Pick out every line of the entries below where "ndash" occurs, and copy those lines.
*** Opening GIVEN ENTRIES ***
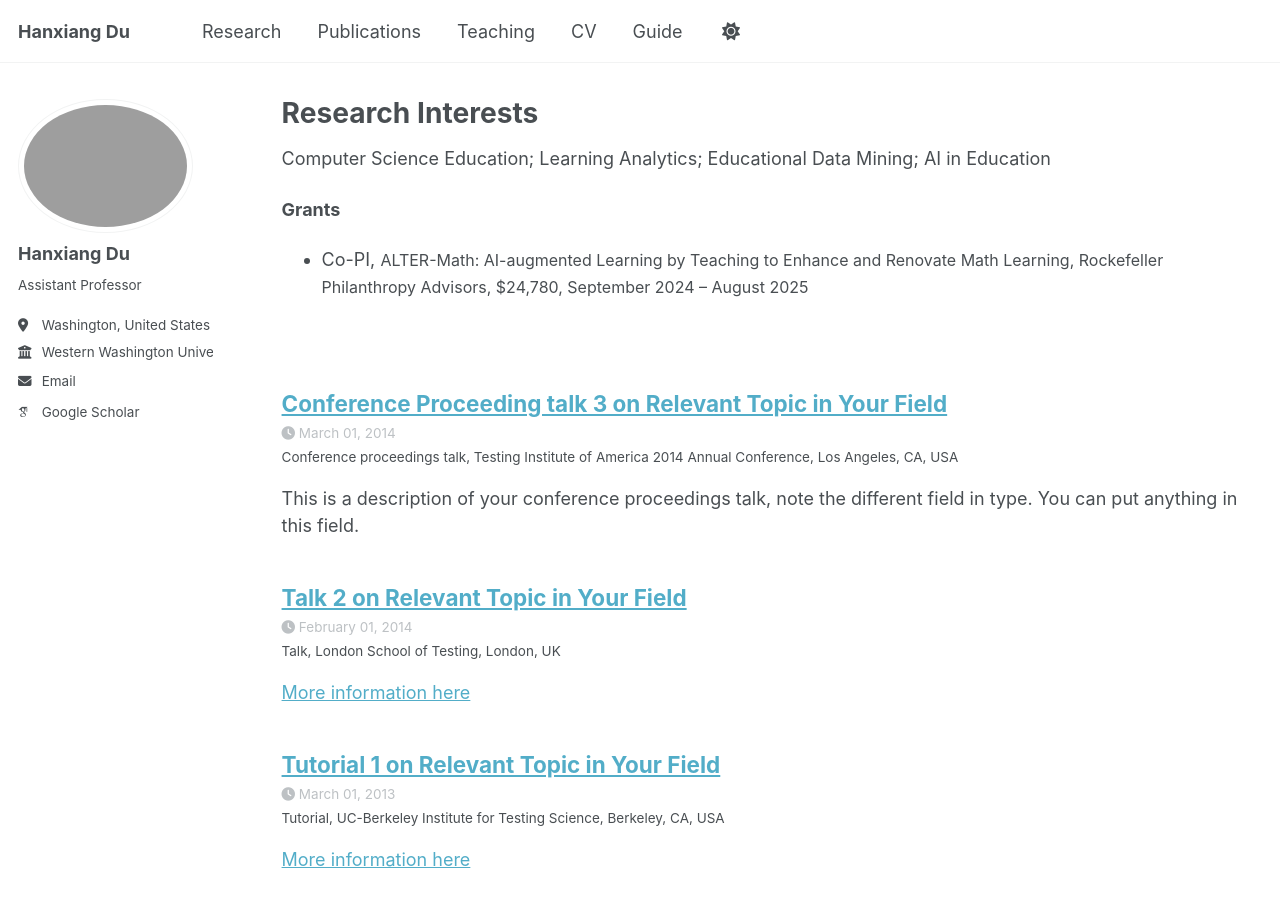
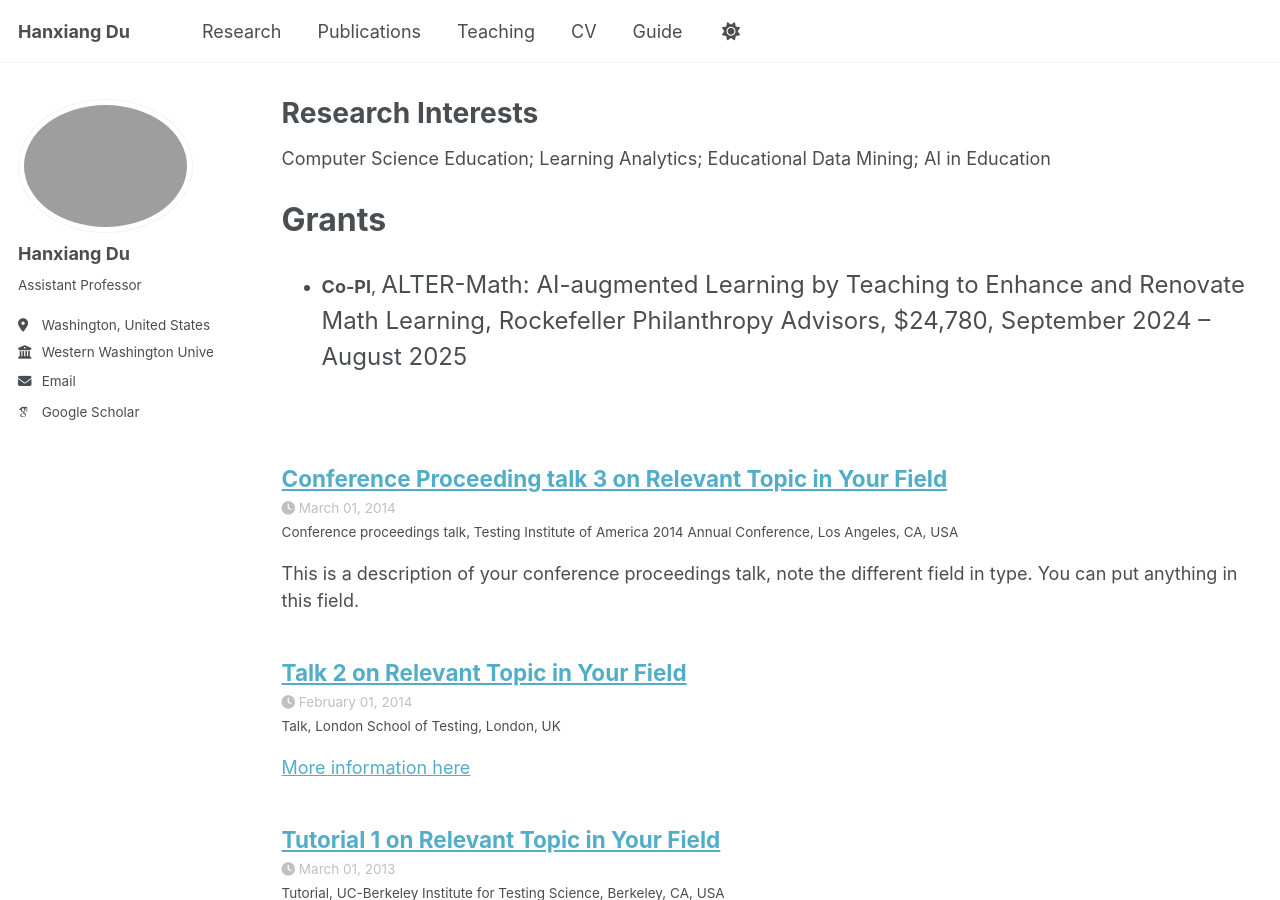
Before and after one commit to HXDU/HD.github.io, a Jekyll site: the page built from _pages/talks.html, in a window 1280 px wide and 900 px high. Built offline with Jekyll 4.4.1, drawn with Linux system fonts in a browser that asks for light colours; some web fonts are replaced; a script that is not in the unit is left out.

Commit message:
Update talks.html

```diff
--- a/_pages/talks.html
+++ b/_pages/talks.html
@@ -14,9 +14,9 @@ author_profile: true
 {% include base_path %}
 <p>Computer Science Education; Learning Analytics; Educational Data Mining; AI in Education</p>
 
-<p><strong>Grants</strong></p>
+<p><strong><span style='font-size:32px;'>Grants</span></strong></p>
 <ul>
-    <li>Co-PI,&nbsp;<span style='font-size:16px;'>ALTER-Math: AI-augmented Learning by Teaching to Enhance and Renovate Math Learning, Rockefeller Philanthropy Advisors, $24,780, September 2024 &ndash; August 2025</span></li>
+    <li><strong>Co-PI</strong>, <span style='font-size:24px;'>ALTER-Math: AI-augmented Learning by Teaching to Enhance and Renovate Math Learning, Rockefeller Philanthropy Advisors, $24,780, September 2024 &ndash; August 2025</span></li>
 </ul>
 <p><br></p>
 
```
*** Closing GIVEN ENTRIES ***
THE COMPLETED TASK:
-    <li>Co-PI,&nbsp;<span style='font-size:16px;'>ALTER-Math: AI-augmented Learning by Teaching to Enhance and Renovate Math Learning, Rockefeller Philanthropy Advisors, $24,780, September 2024 &ndash; August 2025</span></li>
+    <li><strong>Co-PI</strong>, <span style='font-size:24px;'>ALTER-Math: AI-augmented Learning by Teaching to Enhance and Renovate Math Learning, Rockefeller Philanthropy Advisors, $24,780, September 2024 &ndash; August 2025</span></li>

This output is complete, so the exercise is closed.